**Try it**
Please count the lines of the listing below in which "openapi" occurs, and reply with the number only.

============================================================

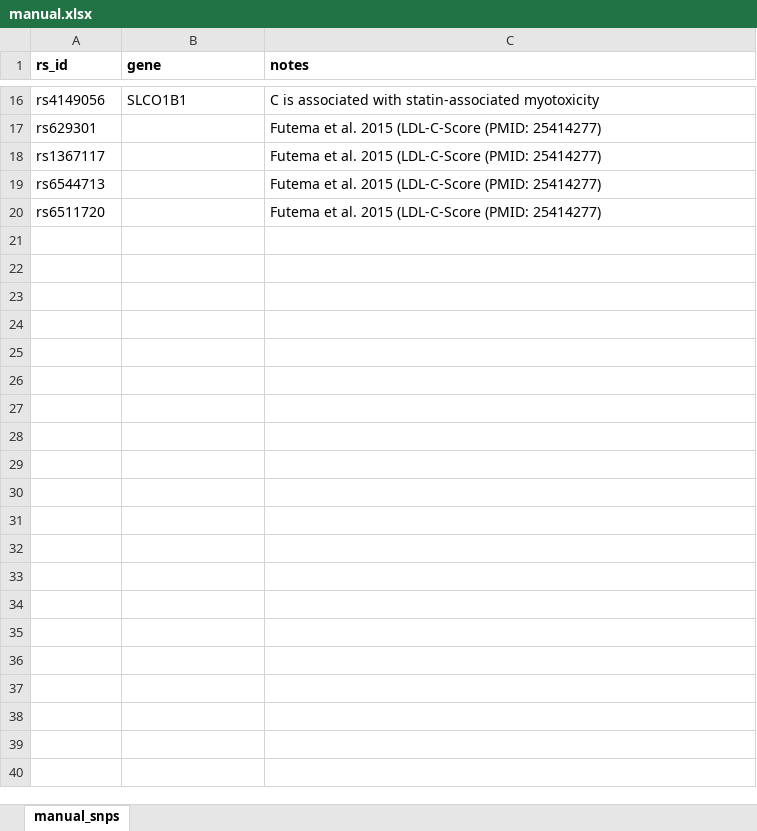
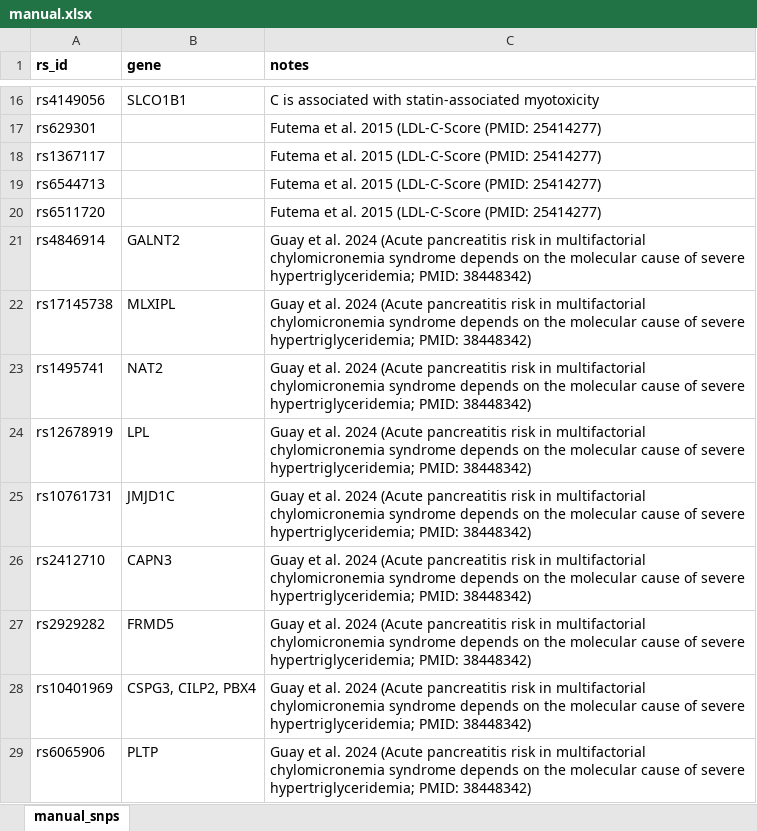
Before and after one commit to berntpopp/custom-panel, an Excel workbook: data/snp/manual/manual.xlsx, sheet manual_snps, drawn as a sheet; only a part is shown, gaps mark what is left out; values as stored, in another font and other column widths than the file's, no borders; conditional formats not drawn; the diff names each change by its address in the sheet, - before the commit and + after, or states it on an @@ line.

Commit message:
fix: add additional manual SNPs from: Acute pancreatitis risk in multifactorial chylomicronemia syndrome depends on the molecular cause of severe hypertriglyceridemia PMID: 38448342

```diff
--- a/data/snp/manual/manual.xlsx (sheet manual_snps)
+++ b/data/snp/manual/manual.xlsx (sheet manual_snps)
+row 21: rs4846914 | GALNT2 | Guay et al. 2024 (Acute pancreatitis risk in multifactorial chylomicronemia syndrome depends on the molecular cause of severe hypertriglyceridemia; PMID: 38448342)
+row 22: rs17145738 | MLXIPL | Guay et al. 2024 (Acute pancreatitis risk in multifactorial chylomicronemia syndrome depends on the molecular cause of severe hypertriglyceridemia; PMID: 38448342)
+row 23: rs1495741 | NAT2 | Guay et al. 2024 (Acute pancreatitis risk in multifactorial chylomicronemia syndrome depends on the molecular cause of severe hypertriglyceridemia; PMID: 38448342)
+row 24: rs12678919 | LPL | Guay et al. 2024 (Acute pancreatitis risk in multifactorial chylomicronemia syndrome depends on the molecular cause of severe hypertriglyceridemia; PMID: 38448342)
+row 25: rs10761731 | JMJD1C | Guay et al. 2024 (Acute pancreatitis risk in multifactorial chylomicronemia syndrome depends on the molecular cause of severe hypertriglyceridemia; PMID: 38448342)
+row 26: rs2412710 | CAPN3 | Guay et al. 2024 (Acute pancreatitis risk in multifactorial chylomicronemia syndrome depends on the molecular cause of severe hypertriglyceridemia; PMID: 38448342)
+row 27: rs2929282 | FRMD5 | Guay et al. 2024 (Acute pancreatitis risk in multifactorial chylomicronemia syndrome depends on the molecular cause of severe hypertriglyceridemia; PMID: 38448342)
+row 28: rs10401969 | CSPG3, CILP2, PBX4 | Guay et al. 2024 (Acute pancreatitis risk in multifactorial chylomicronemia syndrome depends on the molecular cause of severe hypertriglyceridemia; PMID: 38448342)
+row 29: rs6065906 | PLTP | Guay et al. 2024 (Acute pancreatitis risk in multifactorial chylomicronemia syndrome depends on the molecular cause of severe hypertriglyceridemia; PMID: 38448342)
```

============================================================

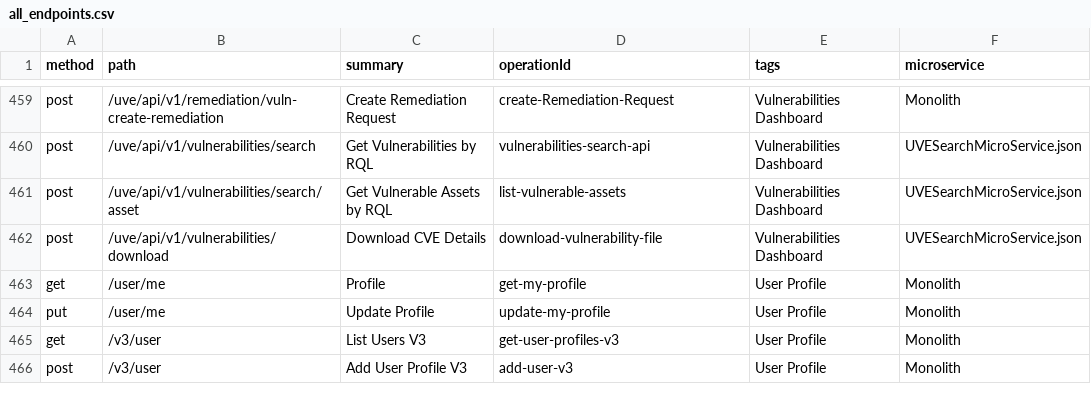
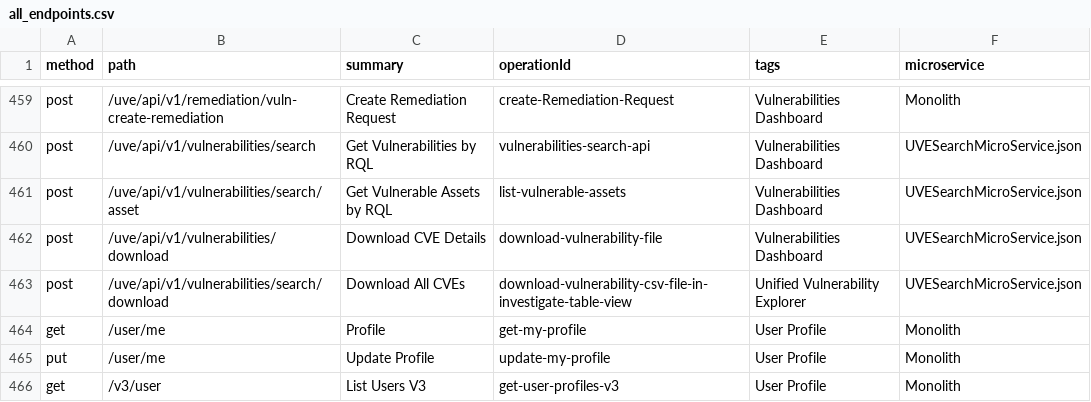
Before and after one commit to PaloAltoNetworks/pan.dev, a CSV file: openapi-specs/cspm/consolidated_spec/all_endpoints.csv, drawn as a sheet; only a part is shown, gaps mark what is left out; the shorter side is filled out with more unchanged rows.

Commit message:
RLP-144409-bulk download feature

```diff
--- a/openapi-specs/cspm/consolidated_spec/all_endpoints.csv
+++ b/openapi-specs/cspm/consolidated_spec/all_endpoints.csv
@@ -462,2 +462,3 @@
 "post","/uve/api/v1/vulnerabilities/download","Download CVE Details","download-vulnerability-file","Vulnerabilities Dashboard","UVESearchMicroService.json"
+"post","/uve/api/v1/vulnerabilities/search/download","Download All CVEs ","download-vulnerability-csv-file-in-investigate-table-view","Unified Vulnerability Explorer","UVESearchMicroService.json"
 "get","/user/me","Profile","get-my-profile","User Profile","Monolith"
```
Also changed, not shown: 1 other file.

============================================================

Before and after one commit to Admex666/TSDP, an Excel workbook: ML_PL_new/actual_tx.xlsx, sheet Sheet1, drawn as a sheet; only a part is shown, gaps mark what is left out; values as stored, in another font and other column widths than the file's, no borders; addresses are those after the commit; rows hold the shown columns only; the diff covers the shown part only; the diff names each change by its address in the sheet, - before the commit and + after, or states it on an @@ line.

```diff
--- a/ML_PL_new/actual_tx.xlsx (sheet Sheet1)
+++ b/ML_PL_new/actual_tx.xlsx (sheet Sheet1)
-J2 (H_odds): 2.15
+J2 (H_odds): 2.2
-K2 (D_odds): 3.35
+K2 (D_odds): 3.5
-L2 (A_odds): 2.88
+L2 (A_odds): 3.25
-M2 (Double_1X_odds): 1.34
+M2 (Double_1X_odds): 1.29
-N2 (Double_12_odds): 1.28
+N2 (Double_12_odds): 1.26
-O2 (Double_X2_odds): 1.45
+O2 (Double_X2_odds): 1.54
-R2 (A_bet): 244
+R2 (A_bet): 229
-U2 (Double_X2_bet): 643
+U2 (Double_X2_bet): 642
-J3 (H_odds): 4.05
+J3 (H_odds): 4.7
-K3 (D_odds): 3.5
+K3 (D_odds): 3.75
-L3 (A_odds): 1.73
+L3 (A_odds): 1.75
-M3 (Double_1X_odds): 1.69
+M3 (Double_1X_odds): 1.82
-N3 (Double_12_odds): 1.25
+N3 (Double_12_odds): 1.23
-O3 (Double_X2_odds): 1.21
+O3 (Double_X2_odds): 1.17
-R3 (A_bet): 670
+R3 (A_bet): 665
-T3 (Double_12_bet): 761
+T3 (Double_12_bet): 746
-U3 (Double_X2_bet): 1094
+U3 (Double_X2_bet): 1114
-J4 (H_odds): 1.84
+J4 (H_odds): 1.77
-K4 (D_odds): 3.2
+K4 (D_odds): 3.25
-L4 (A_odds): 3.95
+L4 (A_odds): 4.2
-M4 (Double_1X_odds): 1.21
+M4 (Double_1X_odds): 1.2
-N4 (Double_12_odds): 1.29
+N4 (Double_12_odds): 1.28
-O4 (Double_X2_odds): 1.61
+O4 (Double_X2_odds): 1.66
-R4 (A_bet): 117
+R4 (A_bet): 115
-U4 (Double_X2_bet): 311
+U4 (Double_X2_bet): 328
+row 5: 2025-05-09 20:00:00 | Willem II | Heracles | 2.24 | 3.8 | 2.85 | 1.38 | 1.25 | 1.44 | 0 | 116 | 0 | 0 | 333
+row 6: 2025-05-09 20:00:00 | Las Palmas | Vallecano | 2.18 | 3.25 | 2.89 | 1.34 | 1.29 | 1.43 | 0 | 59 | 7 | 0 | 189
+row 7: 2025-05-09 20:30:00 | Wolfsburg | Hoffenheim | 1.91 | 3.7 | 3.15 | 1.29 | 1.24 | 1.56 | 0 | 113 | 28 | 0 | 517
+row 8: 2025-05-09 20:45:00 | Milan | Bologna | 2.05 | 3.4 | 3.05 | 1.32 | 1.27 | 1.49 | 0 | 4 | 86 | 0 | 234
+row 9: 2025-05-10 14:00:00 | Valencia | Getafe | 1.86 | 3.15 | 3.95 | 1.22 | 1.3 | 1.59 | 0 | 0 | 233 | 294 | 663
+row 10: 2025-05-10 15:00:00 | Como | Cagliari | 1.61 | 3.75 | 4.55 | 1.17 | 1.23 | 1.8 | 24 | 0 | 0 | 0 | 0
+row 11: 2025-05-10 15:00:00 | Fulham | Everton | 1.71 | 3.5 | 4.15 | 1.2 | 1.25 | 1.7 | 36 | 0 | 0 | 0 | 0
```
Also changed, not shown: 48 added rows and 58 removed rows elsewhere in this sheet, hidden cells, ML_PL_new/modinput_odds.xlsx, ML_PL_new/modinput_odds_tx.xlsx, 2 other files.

============================================================

**Answer section**
3